To test the hypothesis that heredity contributes to the development of antisocial personality a group of offspring born to female offenders and given up for adoption in infancy was examined. Forty-six probands and an equal number of control adoptees over 18 years old were followed up and interviewed.
A significantly higher rate of antisocial personality was found among the probands than among the controls. The nonantisocial probands proved not to be more deviant than the controls. The antisocial probands experienced certain unfavorable conditions in infancy that may be related to the development of antisocial personality, the most notable being the length of time spent in temporary care prior to final placement.
Although the control group was equally exposed to the same conditions, they did not develop a high rate of the disorder. The findings point to the importance of interactions between genetic and environmental factors in the development of antisocial personality.
Raymond R. Crowe. An Adoption Study of Antisocial Personality.

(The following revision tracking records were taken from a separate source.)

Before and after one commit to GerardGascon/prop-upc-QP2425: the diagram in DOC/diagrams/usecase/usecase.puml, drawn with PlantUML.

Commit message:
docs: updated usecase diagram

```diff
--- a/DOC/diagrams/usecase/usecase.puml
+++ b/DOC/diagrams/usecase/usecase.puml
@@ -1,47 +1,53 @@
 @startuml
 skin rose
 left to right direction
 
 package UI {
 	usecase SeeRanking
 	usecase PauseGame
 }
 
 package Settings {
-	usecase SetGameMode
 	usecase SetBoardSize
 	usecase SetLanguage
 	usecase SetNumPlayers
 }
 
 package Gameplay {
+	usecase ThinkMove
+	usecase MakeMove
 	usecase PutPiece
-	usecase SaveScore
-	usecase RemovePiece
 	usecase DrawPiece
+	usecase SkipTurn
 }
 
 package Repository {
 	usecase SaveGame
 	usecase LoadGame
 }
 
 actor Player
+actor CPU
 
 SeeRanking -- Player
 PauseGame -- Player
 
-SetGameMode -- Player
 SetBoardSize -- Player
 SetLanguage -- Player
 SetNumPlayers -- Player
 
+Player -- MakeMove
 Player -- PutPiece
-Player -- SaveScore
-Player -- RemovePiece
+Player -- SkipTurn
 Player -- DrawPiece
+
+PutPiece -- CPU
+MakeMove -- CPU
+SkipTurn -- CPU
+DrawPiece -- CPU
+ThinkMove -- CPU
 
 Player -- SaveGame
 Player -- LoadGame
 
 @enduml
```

Arch Gen Psychiatry. 1974;31(6):785–791. doi:10.1001/archpsyc.1974.01760180027003